Instead, Khan and his allies see classrooms thrumming with creative activity, spurred by the fact that kids will have already engaged the subject matter through the online lessons.
His ideal classroom, Khan said, is not a bunch of chairs all positioned to look at a teacher standing in front of the class, but a "much more collaborative space."
"It's not one pace fits all anymore," he said. "The teacher will be doing focused interventions with them. They will be monitoring them, inspiring them. They won't be lecturing them."
About 25 to 30 schools, most of them based around Silicon Valley, have started implementing the Khan Academy as a pilot program, exploring how it might change teaching and learning.
Khan and his academy have plenty of critics. Some argue that his approach is likely to work only for students who are already motivated self-starters -- while leaving many other kids behind. And other critics contend that online learning dilutes an essential dimension of learning: The human connection between good teachers and students.
Khan said the best answer to his critics comes from the very kids who use his lessons and exercises.
"The single biggest thing that happened, not obvious to us at first, the teachers and the principal told us is that the students started to take ownership of their learning," he said. "They started not to say, 'Hey, I'm passive, tell me what to do next.' They started to say, 'These are my goals. I'm going to seek out information, teacher, you are my coach, you're my mentor, help me do it.'"
Times are changing, but one thing is constant: The preciousness of our children, the beauty of their young minds, the hopes we have for them.

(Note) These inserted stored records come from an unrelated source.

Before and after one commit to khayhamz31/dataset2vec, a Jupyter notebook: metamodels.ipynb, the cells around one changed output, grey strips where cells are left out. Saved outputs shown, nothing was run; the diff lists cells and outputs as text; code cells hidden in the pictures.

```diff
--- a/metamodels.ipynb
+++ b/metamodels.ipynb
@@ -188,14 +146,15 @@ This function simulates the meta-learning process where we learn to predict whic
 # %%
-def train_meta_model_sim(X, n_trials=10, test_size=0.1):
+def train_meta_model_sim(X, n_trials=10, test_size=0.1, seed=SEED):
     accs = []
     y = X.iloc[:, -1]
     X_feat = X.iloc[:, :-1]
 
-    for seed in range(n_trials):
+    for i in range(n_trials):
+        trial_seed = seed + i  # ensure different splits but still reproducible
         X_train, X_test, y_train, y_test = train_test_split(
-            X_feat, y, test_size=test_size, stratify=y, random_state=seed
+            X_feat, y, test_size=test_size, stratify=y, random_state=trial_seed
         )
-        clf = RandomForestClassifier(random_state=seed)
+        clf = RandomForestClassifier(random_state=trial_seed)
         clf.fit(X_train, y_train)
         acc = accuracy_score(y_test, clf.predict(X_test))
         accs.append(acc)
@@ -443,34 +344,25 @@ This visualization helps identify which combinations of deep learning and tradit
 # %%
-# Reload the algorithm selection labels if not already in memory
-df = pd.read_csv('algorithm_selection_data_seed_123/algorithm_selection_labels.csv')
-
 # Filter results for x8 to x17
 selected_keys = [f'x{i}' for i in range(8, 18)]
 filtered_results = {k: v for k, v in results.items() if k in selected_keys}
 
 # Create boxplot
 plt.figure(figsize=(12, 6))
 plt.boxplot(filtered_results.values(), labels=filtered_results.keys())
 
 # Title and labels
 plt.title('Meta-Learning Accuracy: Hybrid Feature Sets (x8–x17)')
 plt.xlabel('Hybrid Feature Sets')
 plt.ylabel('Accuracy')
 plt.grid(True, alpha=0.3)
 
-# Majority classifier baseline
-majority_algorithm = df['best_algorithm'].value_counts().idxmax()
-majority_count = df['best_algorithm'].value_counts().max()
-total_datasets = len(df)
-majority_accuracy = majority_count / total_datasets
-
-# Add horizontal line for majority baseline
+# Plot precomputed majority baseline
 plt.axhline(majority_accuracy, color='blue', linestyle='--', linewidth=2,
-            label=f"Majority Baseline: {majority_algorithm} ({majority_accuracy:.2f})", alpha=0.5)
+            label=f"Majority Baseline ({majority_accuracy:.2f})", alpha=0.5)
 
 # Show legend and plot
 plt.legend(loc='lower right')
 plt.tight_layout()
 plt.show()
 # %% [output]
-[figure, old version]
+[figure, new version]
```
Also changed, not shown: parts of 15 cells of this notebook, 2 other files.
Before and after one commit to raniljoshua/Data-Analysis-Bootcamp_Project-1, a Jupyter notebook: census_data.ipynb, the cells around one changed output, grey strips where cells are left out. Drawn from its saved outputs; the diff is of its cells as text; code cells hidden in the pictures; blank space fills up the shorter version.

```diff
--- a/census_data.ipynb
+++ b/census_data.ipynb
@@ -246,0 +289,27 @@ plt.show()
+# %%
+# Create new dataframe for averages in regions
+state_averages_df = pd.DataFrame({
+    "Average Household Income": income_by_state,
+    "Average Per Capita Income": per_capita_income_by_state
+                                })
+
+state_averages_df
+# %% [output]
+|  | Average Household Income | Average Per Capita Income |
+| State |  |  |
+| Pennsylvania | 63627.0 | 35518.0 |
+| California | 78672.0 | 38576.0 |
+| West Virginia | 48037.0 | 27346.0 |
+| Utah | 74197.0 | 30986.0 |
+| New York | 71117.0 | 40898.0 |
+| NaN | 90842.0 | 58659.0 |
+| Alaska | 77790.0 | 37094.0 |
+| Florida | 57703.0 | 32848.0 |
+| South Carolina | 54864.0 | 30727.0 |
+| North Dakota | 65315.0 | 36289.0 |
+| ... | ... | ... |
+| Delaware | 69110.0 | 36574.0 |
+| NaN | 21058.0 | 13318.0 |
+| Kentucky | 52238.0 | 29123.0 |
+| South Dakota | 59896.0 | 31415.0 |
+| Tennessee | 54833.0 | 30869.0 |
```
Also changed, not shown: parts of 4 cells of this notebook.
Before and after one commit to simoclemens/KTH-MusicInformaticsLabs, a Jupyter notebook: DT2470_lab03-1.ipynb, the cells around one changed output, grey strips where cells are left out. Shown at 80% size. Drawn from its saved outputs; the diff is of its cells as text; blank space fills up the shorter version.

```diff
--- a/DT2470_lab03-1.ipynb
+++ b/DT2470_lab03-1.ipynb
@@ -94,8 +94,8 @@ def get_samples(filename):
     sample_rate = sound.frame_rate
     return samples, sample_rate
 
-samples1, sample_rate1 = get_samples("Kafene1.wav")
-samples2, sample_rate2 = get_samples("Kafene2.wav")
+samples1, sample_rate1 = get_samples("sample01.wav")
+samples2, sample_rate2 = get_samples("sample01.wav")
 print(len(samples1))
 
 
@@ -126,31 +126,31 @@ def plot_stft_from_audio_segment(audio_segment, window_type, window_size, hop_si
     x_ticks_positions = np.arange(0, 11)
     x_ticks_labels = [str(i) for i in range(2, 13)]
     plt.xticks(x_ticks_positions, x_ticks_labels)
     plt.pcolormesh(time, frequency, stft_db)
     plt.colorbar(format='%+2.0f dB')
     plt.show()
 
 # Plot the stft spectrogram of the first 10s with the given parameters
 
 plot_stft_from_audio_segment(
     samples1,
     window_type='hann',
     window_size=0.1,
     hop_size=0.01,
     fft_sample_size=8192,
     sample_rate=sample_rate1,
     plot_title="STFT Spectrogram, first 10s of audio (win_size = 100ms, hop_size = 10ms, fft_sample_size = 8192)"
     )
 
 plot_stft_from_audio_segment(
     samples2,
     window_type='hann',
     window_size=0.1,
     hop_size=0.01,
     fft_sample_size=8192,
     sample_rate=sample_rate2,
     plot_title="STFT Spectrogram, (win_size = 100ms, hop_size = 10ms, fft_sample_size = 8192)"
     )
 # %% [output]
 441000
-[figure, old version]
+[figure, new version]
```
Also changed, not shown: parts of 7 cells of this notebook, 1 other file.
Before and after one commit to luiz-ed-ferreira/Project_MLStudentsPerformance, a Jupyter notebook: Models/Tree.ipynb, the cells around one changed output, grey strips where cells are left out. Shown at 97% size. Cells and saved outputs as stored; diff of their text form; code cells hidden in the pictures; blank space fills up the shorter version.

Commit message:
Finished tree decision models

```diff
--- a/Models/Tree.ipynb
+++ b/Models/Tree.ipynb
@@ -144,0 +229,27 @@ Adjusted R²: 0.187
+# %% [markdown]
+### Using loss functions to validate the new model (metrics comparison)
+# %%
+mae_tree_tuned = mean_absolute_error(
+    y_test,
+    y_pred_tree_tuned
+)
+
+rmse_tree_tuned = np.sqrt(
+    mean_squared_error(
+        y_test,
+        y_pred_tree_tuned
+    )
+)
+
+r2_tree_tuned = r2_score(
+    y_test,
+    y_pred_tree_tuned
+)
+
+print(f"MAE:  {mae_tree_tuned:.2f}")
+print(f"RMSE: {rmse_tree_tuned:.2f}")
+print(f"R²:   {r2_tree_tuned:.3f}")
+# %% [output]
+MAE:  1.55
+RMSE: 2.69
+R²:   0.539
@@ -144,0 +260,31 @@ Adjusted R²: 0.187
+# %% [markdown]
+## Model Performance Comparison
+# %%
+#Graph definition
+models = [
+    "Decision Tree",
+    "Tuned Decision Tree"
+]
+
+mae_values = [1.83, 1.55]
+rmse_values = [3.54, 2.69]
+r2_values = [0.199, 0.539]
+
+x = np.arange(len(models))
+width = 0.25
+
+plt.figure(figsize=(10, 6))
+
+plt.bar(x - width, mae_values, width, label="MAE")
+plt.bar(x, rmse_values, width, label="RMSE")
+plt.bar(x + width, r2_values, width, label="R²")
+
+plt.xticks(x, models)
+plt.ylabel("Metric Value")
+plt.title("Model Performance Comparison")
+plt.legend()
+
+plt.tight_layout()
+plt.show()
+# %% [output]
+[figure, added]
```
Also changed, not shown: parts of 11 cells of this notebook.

They are already online. Maybe, at least in some ways, that is where their classrooms can be too.